■ **Exercise details**
When you find the word "لیکوڈ" in a line of the entries, please copy the whole line.

#### Source material

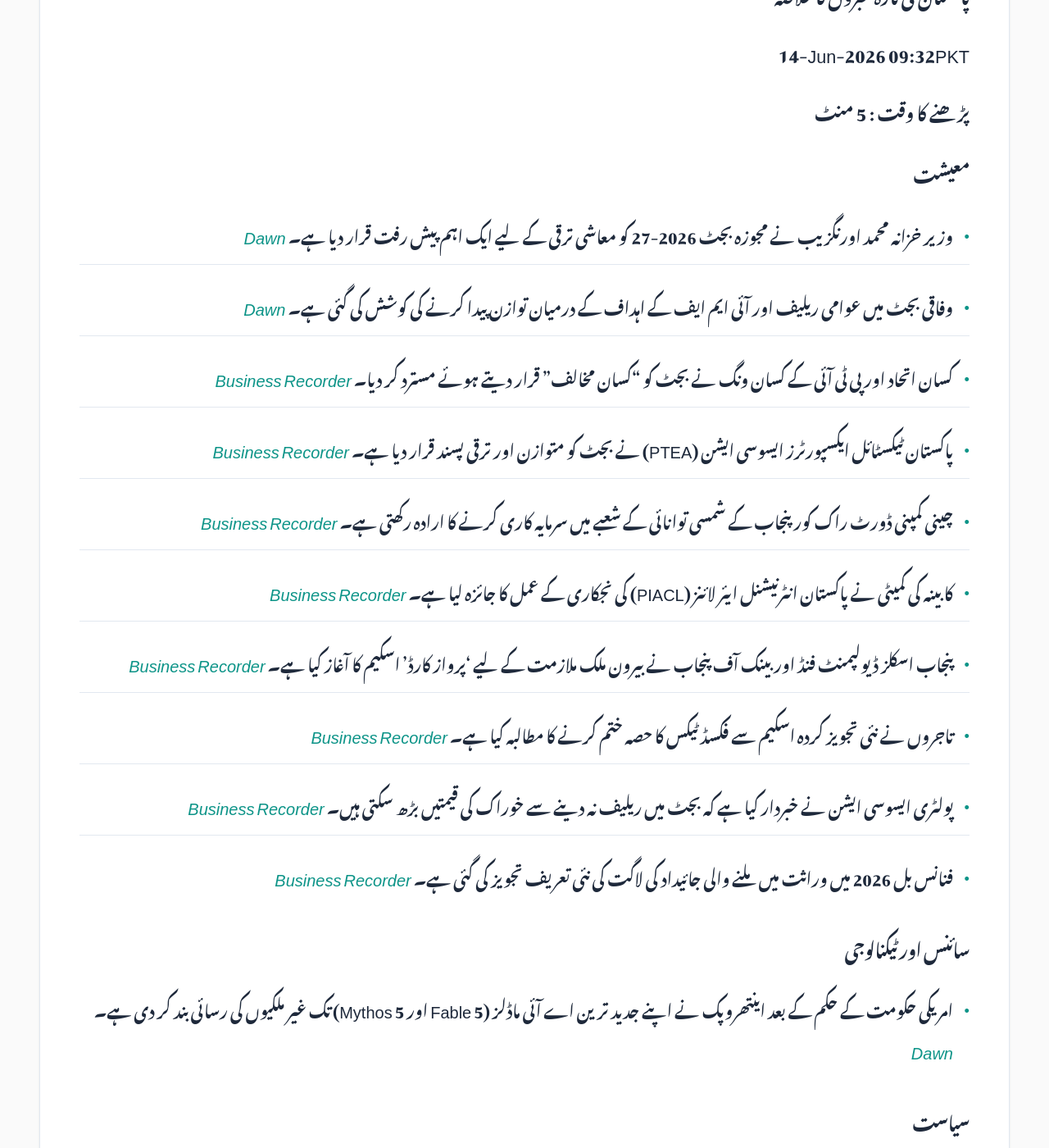
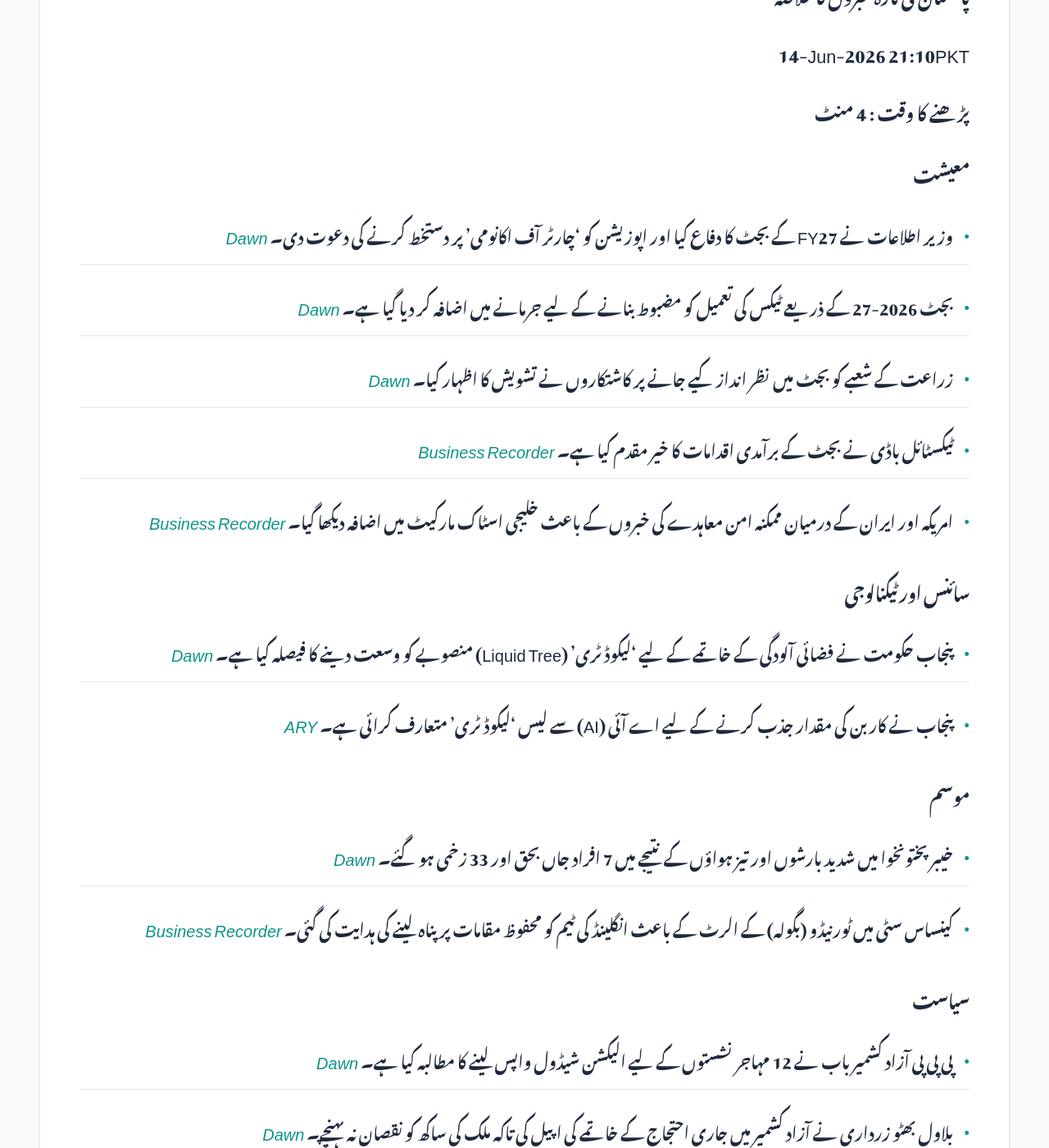
Before and after one commit to zsubzwary/news, a Jekyll site: the page built from ur/index.md, in a window 1280 px wide and 1400 px high, scrolled down 354 px. Shown: the whole window at 82% size. Built offline with Jekyll 4.4.1, drawn with Linux system fonts in a browser that asks for light colours; some web fonts are replaced; comment, search, counter and statistics services are not loaded; some of the changed text lies outside the part shown.

Commit message:
DateTime; 2026-06-14T16:10:25.243Z

```diff
--- a/ur/index.md
+++ b/ur/index.md
@@ -7,56 +7,54 @@ rtl: true
 
 پاکستان کی تازہ خبروں کا خلاصہ
 
- &lrm; 14-Jun-2026 09:32PKT
+ &lrm; 14-Jun-2026 21:10PKT
 
-پڑھنے کا وقت : 5 منٹ
+پڑھنے کا وقت : 4 منٹ
 
 ### معیشت
-- وزیر خزانہ محمد اورنگزیب نے مجوزہ بجٹ 2026-27 کو معاشی ترقی کے لیے ایک اہم پیش رفت قرار دیا ہے۔ *[Dawn](https://www.dawn.com/news/2007563/finance-minister-terms-proposed-fy27-budget-as-significant-progress-in-path-to-economic-growth)*
-- وفاقی بجٹ میں عوامی ریلیف اور آئی ایم ایف کے اہداف کے درمیان توازن پیدا کرنے کی کوشش کی گئی ہے۔ *[Dawn](https://www.dawn.com/news/2007490/budget-2026-27-govt-balances-relief-and-imf-diktat)*
-- کسان اتحاد اور پی ٹی آئی کے کسان ونگ نے بجٹ کو "کسان مخالف" قرار دیتے ہوئے مسترد کر دیا۔ *[Business Recorder](https://www.brecorder.com/news/40425403/kissan-ittehad-rejects-budget-warns-of-protests)*
-- پاکستان ٹیکسٹائل ایکسپورٹرز ایسوسی ایشن (PTEA) نے بجٹ کو متوازن اور ترقی پسند قرار دیا ہے۔ *[Business Recorder](https://www.brecorder.com/news/40425397/ptea-says-its-a-balanced-growth-oriented-budget)*
-- چینی کمپنی ڈورٹ راک کور پنجاب کے شمسی توانائی کے شعبے میں سرمایہ کاری کرنے کا ارادہ رکھتی ہے۔ *[Business Recorder](https://www.brecorder.com/news/40425398/chinese-co-announces-investment)*
-- کابینہ کی کمیٹی نے پاکستان انٹرنیشنل ایئر لائنز (PIACL) کی نجکاری کے عمل کا جائزہ لیا ہے۔ *[Business Recorder](https://www.brecorder.com/news/40425390/ccop-reviews-piacl-divestment-closing-progress)*
-- پنجاب اسکلز ڈیولپمنٹ فنڈ اور بینک آف پنجاب نے بیرون ملک ملازمت کے لیے 'پرواز کارڈ' اسکیم کا آغاز کیا ہے۔ *[Business Recorder](https://www.brecorder.com/news/40425395/psdf-bop-ink-deal-to-launch-parwaaz-card)*
-- تاجروں نے نئی تجویز کردہ اسکیم سے فکسڈ ٹیکس کا حصہ ختم کرنے کا مطالبہ کیا ہے۔ *[Business Recorder](https://www.brecorder.com/news/40425396/traders-seek-removal-of-fixed-tax-component-from-newly-proposed-scheme)*
-- پولٹری ایسوسی ایشن نے خبردار کیا ہے کہ بجٹ میں ریلیف نہ دینے سے خوراک کی قیمتیں بڑھ سکتی ہیں۔ *[Business Recorder](https://www.brecorder.com/news/40425400/failure-to-provide-fiscal-relief-to-poultry-sector-could-lead-to-higher-food-prices-ppa)*
-- فنانس بل 2026 میں وراثت میں ملنے والی جائیداد کی لاگت کی نئی تعریف تجویز کی گئی ہے۔ *[Business Recorder](https://www.brecorder.com/news/40425399/new-definition-of-cost-of-immovable-property-received-thru-inheritance-proposed)*
+- وزیر اطلاعات نے FY27 کے بجٹ کا دفاع کیا اور اپوزیشن کو 'چارٹر آف اکانومی' پر دستخط کرنے کی دعوت دی۔ *[Dawn](https://www.dawn.com/news/2007773/info-minister-invites-opposition-to-sign-charter-of-economy-defends-proposed-fy27-budget)*
+- بجٹ 2026-27 کے ذریعے ٹیکس کی تعمیل کو مضبوط بنانے کے لیے جرمانے میں اضافہ کر دیا گیا ہے۔ *[Dawn](https://www.dawn.com/news/2007674/budget-2026-27-steeper-fines-introduced-for-tax-compliance)*
+- زراعت کے شعبے کو بجٹ میں نظر انداز کیے جانے پر کاشتکاروں نے تشویش کا اظہار کیا۔ *[Dawn](https://www.dawn.com/news/2007672/agriculture-largely-ignored)*
+- ٹیکسٹائل باڈی نے بجٹ کے برآمدی اقدامات کا خیر مقدم کیا ہے۔ *[Business Recorder](https://www.brecorder.com/news/40425476/textile-body-welcomes-fy27-budget-measures-seeks-final-tax-regime-for-exporters)*
+- امریکہ اور ایران کے درمیان ممکنہ امن معاہدے کی خبروں کے باعث خلیجی اسٹاک مارکیٹ میں اضافہ دیکھا گیا۔ *[Business Recorder](https://www.brecorder.com/news/40425484/most-gulf-markets-in-black-on-expected-us-iran-peace-deal)*
 
 ### سائنس اور ٹیکنالوجی
-- امریکی حکومت کے حکم کے بعد اینتھروپک نے اپنے جدید ترین اے آئی ماڈلز (Fable 5 اور Mythos 5) تک غیر ملکیوں کی رسائی بند کر دی ہے۔ *[Dawn](https://www.dawn.com/news/2007564/anthropic-disables-fable-5-mythos-5-models-after-us-order-limiting-foreign-access)*
+- پنجاب حکومت نے فضائی آلودگی کے خاتمے کے لیے 'لیکوڈ ٹری' (Liquid Tree) منصوبے کو وسعت دینے کا فیصلہ کیا ہے۔ *[Dawn](https://www.dawn.com/news/2007783/punjab-expands-liquid-tree-project-to-tackle-urban-pollution)*
+- پنجاب نے کاربن کی مقدار جذب کرنے کے لیے اے آئی (AI) سے لیس 'لیکوڈ ٹری' متعارف کرائی ہے۔ *[ARY](https://arynews.tv/liquid-tree-introduced-by-punjab-to-combat-pollution)*
+
+### موسم
+- خیبر پختونخوا میں شدید بارشوں اور تیز ہواؤں کے نتیجے میں 7 افراد جاں بحق اور 33 زخمی ہو گئے۔ *[Dawn](https://www.dawn.com/news/2007786/at-least-7-killed-33-injured-in-rain-related-incidents-across-kp-in-a-day)*
+- کینساس سٹی میں ٹورنیڈو (بگولہ) کے الرٹ کے باعث انگلینڈ کی ٹیم کو محفوظ مقامات پر پناہ لینے کی ہدایت کی گئی۔ *[Business Recorder](https://www.brecorder.com/news/40425483/england-players-shelter-indoors-amid-tornado-warning-in-kansas-city)*
 
 ### سیاست
-- قومی اسمبلی میں نئے مالی سال کے وفاقی بجٹ پر بحث کا باقاعدہ آغاز ہو گیا۔ *[Dawn](https://www.dawn.com/news/2007679/budget-2026-27-govt-slammed-over-provincial-freeze-as-budget-debate-opens)*
-- سپریم جوڈیشل کونسل نے ججوں کو پیشگی اجازت کے ساتھ سیاسی یا سفارتی تقریبات میں شرکت کی اجازت دے دی۔ *[Dawn](https://www.dawn.com/news/2007584/sjc-allows-judges-to-attend-political-diplomatic-functions-with-prior-approval)*
-- اسپیکر قومی اسمبلی سردار ایازاق نے ارکان اسمبلی کے تحفظ کا عہد کیا۔ *[Business Recorder](https://www.brecorder.com/news/40425392/ayaz-vows-protection-to-mps)*
+- پی پی پی آزاد کشمیر باب نے 12 مہاجر نشستوں کے لیے الیکشن شیڈول واپس لینے کا مطالبہ کیا ہے۔ *[Dawn](https://www.dawn.com/news/2007805/ppp-ajk-urges-election-commission-to-withdraw-polling-schedule-for-12-refugee-seats-amid-unrest)*
+- بلاول بھٹو زرداری نے آزاد کشمیر میں جاری احتجاج کے خاتمے کی اپیل کی تاکہ ملک کی ساکھ کو نقصان نہ پہنچے۔ *[Dawn](https://www.dawn.com/news/2007765/bilawal-calls-for-end-to-ajk-protests-as-unrest-damaging-pakistans-reputation-amid-global-spotlight)*
+- فافن (Fafen) نے خیبر پختونخوا کے رائٹ ٹو انفارمیشن ایکٹ میں اصلاحات کا مطالبہ کیا ہے۔ *[Dawn](https://www.dawn.com/news/2007799/fafen-calls-for-overhaul-of-kp-right-to-information-act)*
+- رومانیہ کی صدر نے نئے وزیر اعظم کے امیدوار کا نام نامزد کر دیا ہے۔ *[Business Recorder](https://www.brecorder.com/news/40425471/romanian-president-nominates-new-candidate-for-prime-minister)*
 
 ### قومی
-- سیکیورٹی فورسز نے شمالی وزیرستان میں دہشت گردوں کے خلاف کارروائی کرتے ہوئے 21 دہشت گردوں کو ہلاک کر دیا۔ *[Dawn](https://www.dawn.com/news/2007676/21-terrorists-killed-in-north-waziristan-in-72-hours-ispr)*
-- آزاد جموں و کشمیر میں جے اے اے سی کے مظاہرین کی ہڑتال اور احتجاج کا سلسلہ جاری ہے۔ *[Dawn](https://www.dawn.com/news/2007661/partial-strike-persists-across-ajk-as-jaac-sit-ins-continue)*
-- این سی سی آئی اے نے پنجاب میں خواتین کو ہراساں کرنے اور بلیک میل کرنے کے 10 ملزمان کو گرفتار کر لیا ہے۔ *[Dawn](https://www.dawn.com/news/2007598/nccia-prioritises-cases-of-blackmail-harassment-of-women-arrests-10-in-punjab)*
-- لاڑکانہ پولیس نے دو نوعمر بچوں کی زبردستی شادی کا واقعہ روکا۔ *[Dawn](https://www.dawn.com/news/2007596/police-in-larkana-stop-forced-child-marriage-of-two-teenagers)*
-- گلگت بلتستان الیکشن کمیشن نے انتخابات سے متعلق شکایات کا فیصلہ کرنے کا اعلان کیا ہے۔ *[Business Recorder](https://www.brecorder.com/news/40425391/g-b-elections-related-complaints-to-be-decided-tomorrow-cec)*
-- اسلام آباد میں گزشتہ ہفتے دوران واردات، اغوا اور چوری سمیت 35 سے زائد بڑے جرائم رپورٹ ہوئے۔ *[Business Recorder](https://www.brecorder.com/news/40425402/ict-witnesses-over-35-incidents-of-major-crimes)*
-- ایل ڈی اے نے ڈیٹا دربار توسیع اور بھٹی چوک انڈر پاس کے کاموں میں تیزی لانے کا حکم دیا ہے۔ *[Business Recorder](https://www.brecorder.com/news/40425407/lda-orders-fast-execution-of-expansion-works)*
+- بنوں میں جائیداد کے تنازع پر فائرنگ کے نتیجے میں ایک ہی خاندان کے 4 افراد جاں بحق ہو گئے۔ *[Dawn](https://www.dawn.com/news/2007764/shooting-over-property-dispute-in-kps-bannu-kills-4-of-same-family)*
+- ایف آئی اے نے ملتان ایئرپورٹ پر جعلی این او سی کے ذریعے بیرون ملک جانے کی کوشش ناکام کر دی۔ *[Dawn](https://www.dawn.com/news/2007804/fia-foils-alleged-attempt-to-travel-abroad-using-fake-noc-in-multan)*
+- چکوال میں کرائم کنٹرول ڈیپارٹمنٹ کے اہلکار پر ایک کمسن لڑکی کے قتل کا الزام لگایا گیا ہے۔ *[Dawn](https://www.dawn.com/news/2007617/two-robbers-killed-in-encounter-ccd-official-held-for-murder-of-minor-girl)*
+- ایف سی سی یو (FCCU) کے طلبہ اور کارکنان نے ایونگ ہال کے مبینہ غیر قانونی قبضے کے خلاف احتجاج کیا۔ *[Dawn](https://www.dawn.com/news/2007645/forman-christian-college-university-activists-protest-forcible-takeover-of-ewing-hall-fear-demolition)*
+- ڈیرہ اسماعیل خان میں کسٹمز کے گودام میں آگ لگنے کے بعد آپریشنز جاری ہیں۔ *[ARY](https://arynews.tv/customs-warehouse-fire-incident-in-dera-ismail-khan)*
 
 ### بین الاقوامی
-- امریکہ اور ایران کے درمیان امن معاہدے کے فریم ورک کی حتمی شکل تیار ہو رہی ہے، تاہم دستخط کی تاریخ پر اختلاف موجود ہے۔ *[Dawn](https://www.dawn.com/news/2007680/islamabad-mou-nears-finalisation-as-us-iran-clash-on-signing-date)*
-- اسرائیل نے لبنان میں جنگ بندی کی خلاف ورزی کرتے ہوئے فضائی حملے کیے جن میں پانچ افراد ہلاک ہو گئے۔ *[Dawn](https://www.dawn.com/news/2007658/five-killed-in-air-strikes-as-israel-flouts-lebanon-ceasefire)*
-- امریکی صدر ٹرمپ جی 7 سربراہی اجلاس میں مشرق وسطیٰ کے رہنماؤں سے ملاقات کریں گے۔ *[Dawn](https://www.dawn.com/news/2007657/trump-to-meet-middle-east-leaders-at-g7-summit)*
-- بھارت میں بھارتی فضائیہ کا طیارہ گرنے سے پانچ فوجی اہلکار ہلاک ہو گئے۔ *[Dawn](https://www.dawn.com/news/2007557/five-dead-after-indian-air-force-transport-plane-crashes-in-remote-northeast)*
-- امریکہ اور وینزویلا کے مشترکہ آپریشن میں ایک بین الاقوامی گینگ کا سربراہ ہلاک ہو گیا۔ *[Dawn](https://www.dawn.com/news/2007609/us-venezuela-joint-operation-kills-leader-of-tren-de-aragua-gang)*
-- امریکی عدالت کے فیصلے کے بعد واشنٹن کے آرٹس سینٹر سے ڈونلڈ ٹرمپ کا نام ہٹا دیا گیا۔ *[Dawn](https://www.dawn.com/news/2007605/trumps-name-removed-from-washington-arts-center)*
+- امریکہ اور ایران کے درمیان ممکنہ امن معاہدے کے لیے اسلام آباد میں مذاکرات کے قریب پہنچنے کی اطلاعات ہیں۔ *[Dawn](https://www.dawn.com/news/2007680/islamabad-mou-nears-finalisation-as-us-iran-clash-on-signing-date)*
+- برطانوی افواج نے انگلش چینل میں روس کے 'شیڈو فلیٹ' کے ایک تیل کے ٹینکر کو روکا۔ *[Dawn](https://www.dawn.com/news/2007796/uk-intercepts-russian-shadow-fleet-vessel-in-channel-defence-ministry)*
+- تائیوان نے چینی شہریوں کے لیے انٹیلی جنس معلومات فراہم کرنے کے لیے ویب سائٹ لانچ کر دی ہے۔ *[Dawn](https://www.dawn.com/news/2007792/taiwan-launches-website-for-chinese-nationals-to-report-intelligence)*
+- اسرائیل کے حملوں میں غزہ میں 6 فلسطینی جاں بحق ہو گئے۔ *[Business Recorder](https://www.brecorder.com/news/40425487/israeli-fire-kills-six-in-gaza-despite-new-effort-to-salvage-truce)*
+- ایران میں بینکوں پر سائبر حملے کے نتیجے میں کچھ خدمات میں خلل آیا۔ *[Business Recorder](https://www.brecorder.com/news/40425472/iran-says-limited-cyberattack-disrupts-services-at-four-banks-state-media-says)*
+- بھارت کا ایک ملاح عمان میں ایک ٹینکر پر طبی پیچیدگیوں کے باعث جاں بحق ہو گیا۔ *[Business Recorder](https://www.brecorder.com/news/40425478/indian-sailor-dies-from-medical-complications-aboard-tanker-in-oman)*
 
 ### کھیل
-- پاکستان فٹ بال ٹیم کو پہلی بار فیفا ایس ای اے این سی اےں کپ کے لیے مدعو کیا گیا ہے۔ *[Dawn](https://www.dawn.com/news/2007678/pakistan-secures-entry-to-first-fifa-asean-cup)*
-- این بی اے میں، نکاس نے اسپرس کو ہرا کر 53 سال بعد پہلا ٹائٹل جیت لیا ہے۔ *[ARY](https://arynews.tv/knicks-beat-spurs-to-claim-first-nba-title-in-53-years)*
-- ورلڈ کپ سے متعلق مختلف خبریں: سکاٹ لینڈ کی جیت اور پرتگال و برازیل کے کھلاڑیوں کے بیانات۔ *[ARY](https://arynews.tv/portugal-talented-but-not-world-cup-favourites-says-vitinha)*
-- پنجاب میں 'یوتھ کرکٹ سپر لیگ' کا باقاعدہ آغاز ہو گیا۔ *[Business Recorder](https://www.brecorder.com/news/40425408/youth-cricket-super-league)*
-
-### صحت
-- وزیراعلیٰ پنجاب نے بین الاقوامی البرٹیم (Albinism) آگاہی کے دن پر اس طبقے کے حقوق کے تحفظ پر زور دیا۔ *[Business Recorder](https://www.brecorder.com/news/40425393/intl-albinism-awareness-day-cm-calls-for-protection-of-rights-of-persons-with-albinism)*
+- فیفا ورلڈ کپ: برازیل، سکاٹ لینڈ، آسٹریلیا اور قطر کی ٹیموں نے اپنے میچز کھیلے۔ *[Dawn](https://www.dawn.com/news/2007756/brazil-begin-fifa-world-cup-bid-with-morocco-draw-as-scotland-edge-haiti)* / *[Business Recorder](https://www.brecorder.com/news/40425467/qatar-hail-first-world-cup-point-after-late-goal-stuns-switzerland-in-1-1-draw)*
+- پاکستان فٹ بال ٹیم کو پہلے فیفا ایس ای اے این (ASEAN) کپ کے لیے مدعو کیا گیا۔ *[Dawn](https://www.dawn.com/news/2007678/pakistan-secures-entry-to-first-fifa-asean-cup)*
+- کرکٹ: بھارت نے افغانستان کے خلاف کامیابی حاصل کی جبکہ بنگلہ دیش نے آسٹریلیا کے خلاف سیریز جیت لی۔ *[Business Recorder](https://www.brecorder.com/news/40425473/gurbazs-fiery-ton-goes-in-vain-as-gill-guides-india-to-victory)* / *[Business Recorder](https://www.brecorder.com/news/40425480/hridoy-anchors-bangladesh-to-274-5-in-third-odi-against-australia)*
+- ڈونا ویکک نے ایمما ریڈوکانو کو ہرا کر کوئینز کلب کا ٹائٹل جیتا۔ *[Business Recorder](https://www.brecorder.com/news/40425486/vekic-hangs-tough-to-beat-raducanu-in-queens-final)*
+- جیسی روڈریگز نے وگا کےس کو ناک آؤٹ کر کے ورلڈ چیمپئن کا اعزاز حاصل کیا۔ *[Business Recorder](https://www.brecorder.com/news/40425485/rodriguez-knocks-out-vargas-to-become-world-champion-in-third-weight-class)*
+- ہیمیلٹن نے بارسلونا گرینڈ پرکس میں فراری کے لیے اپنی پہلی جیت حاصل کی۔ *[ARY](https://arynews.tv/hamilton-claims-his-first-ferrari-win-at-barcelona-grand-prix)*
 
 ### دیگر
-- ایل سی سی آئی نے مذہبی رواداری اور ہم آہنگی کے فروغ کے لیے سیمینار کا انعقاد کیا۔ *[Business Recorder](https://www.brecorder.com/news/40425394/lcci-holds-seminar-to-promote-religious-tolerance)*
-- مشہور اداکارہ الزبتھ اولسن کے شوہر کے بارے میں معلومات شیئر کی گئیں۔ *[ARY](https://arynews.tv/elizabeth-olsen-robbie-arnett-marriage-music-and-family-life)*
+- نیویارک میں باسکٹ بال ٹیم کی جیت کے جشن کے دوران افراتفری کے واقعات پیش آئے۔ *[Dawn](https://www.dawn.com/news/2007778/fifa-world-cup-bus-set-alight-as-chaotic-celebrations-erupt-in-nycs-manhattan-after-knicks-win)*
+- انورا کاشیاپ نے بھارتی سینما میں اسکرین پر ہونے والی جانبداری پر تنقید کی۔ *[ARY](https://arynews.tv/anurag-kashyap-calls-out-screen-bias-as-obsession-dominates-indian-theatres)*
```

########

■ **Result of this task**
+- پنجاب حکومت نے فضائی آلودگی کے خاتمے کے لیے 'لیکوڈ ٹری' (Liquid Tree) منصوبے کو وسعت دینے کا فیصلہ کیا ہے۔ *[Dawn](https://www.dawn.com/news/2007783/punjab-expands-liquid-tree-project-to-tackle-urban-pollution)*
+- پنجاب نے کاربن کی مقدار جذب کرنے کے لیے اے آئی (AI) سے لیس 'لیکوڈ ٹری' متعارف کرائی ہے۔ *[ARY](https://arynews.tv/liquid-tree-introduced-by-punjab-to-combat-pollution)*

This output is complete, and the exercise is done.